Activity
Where does the word "style" show up in the records? Copy every line that has it.

Source data
----
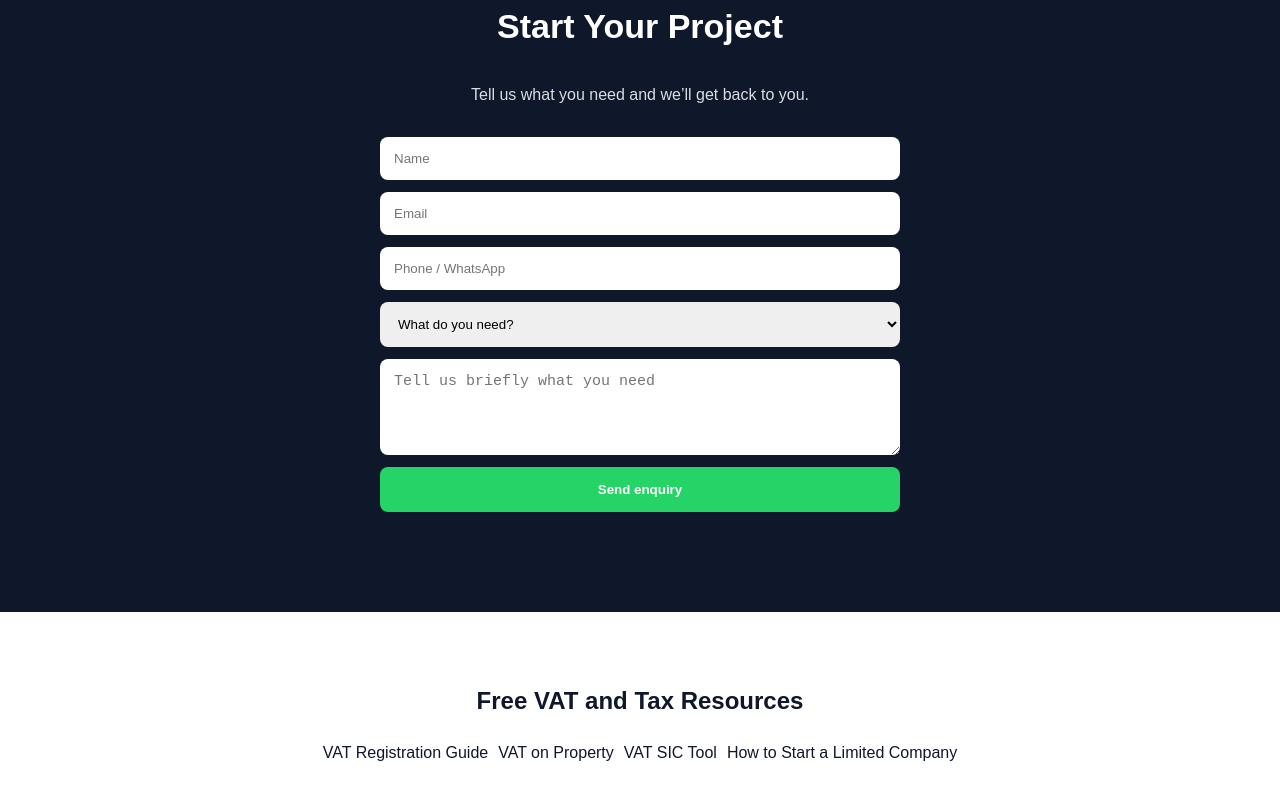
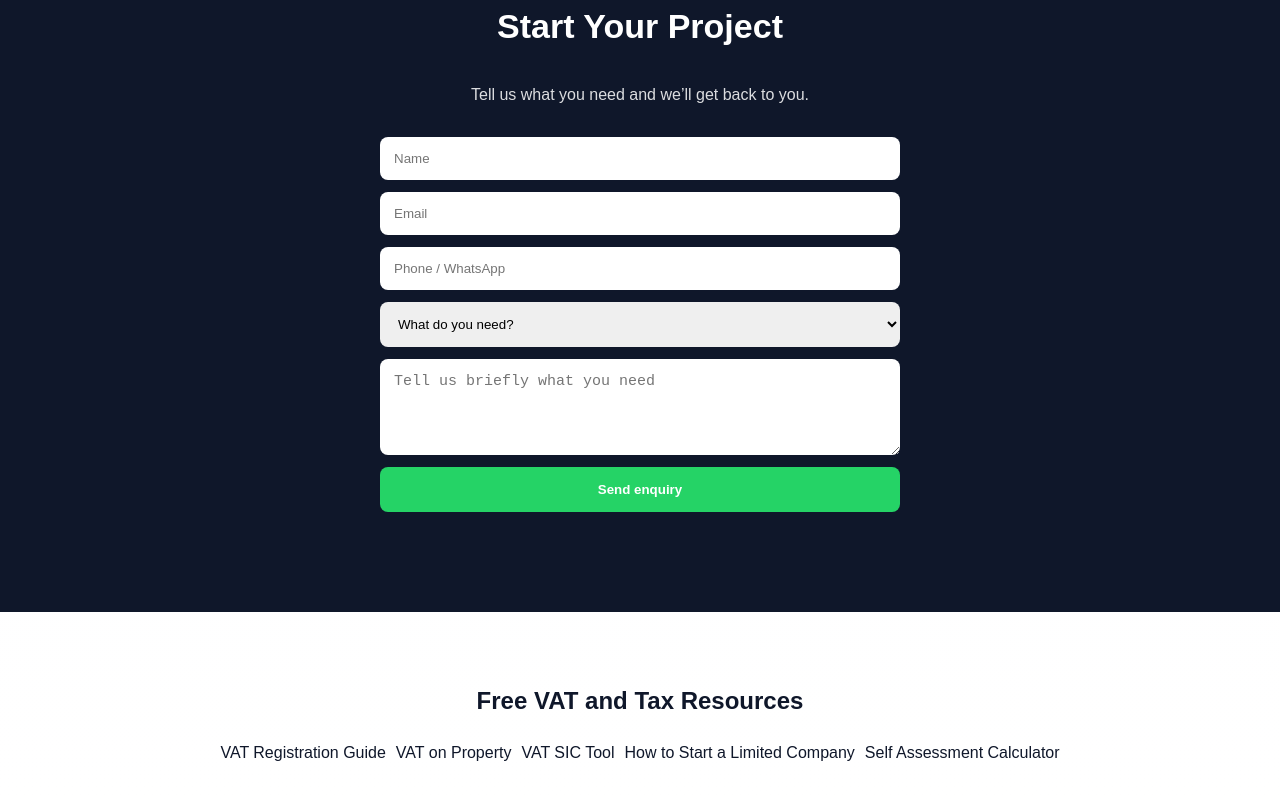
Before and after one commit to HalaDigitalLtd/uktaxcalculator-app, a Next.js app: page /hala in a window 1280 px wide. Shown: the part 3826-4626 px from the top of the page. Built offline with nearby package versions, Linux system fonts and the light colour scheme.

Commit message:
Add self assessment calculator to resources section

```diff
--- a/app/hala/page.tsx
+++ b/app/hala/page.tsx
@@ -284,6 +284,9 @@ export default function HalaPage() {
     <a href="/how-to-start-a-limited-company-uk" style={{ marginLeft: "10px" }}>
   How to Start a Limited Company
 </a>
+    <a href="/self-assessment-calculator" style={{ marginLeft: "10px" }}>
+  Self Assessment Calculator
+</a>
   </div>
 </section>
 
```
----
The completed task
     <a href="/how-to-start-a-limited-company-uk" style={{ marginLeft: "10px" }}>
+    <a href="/self-assessment-calculator" style={{ marginLeft: "10px" }}>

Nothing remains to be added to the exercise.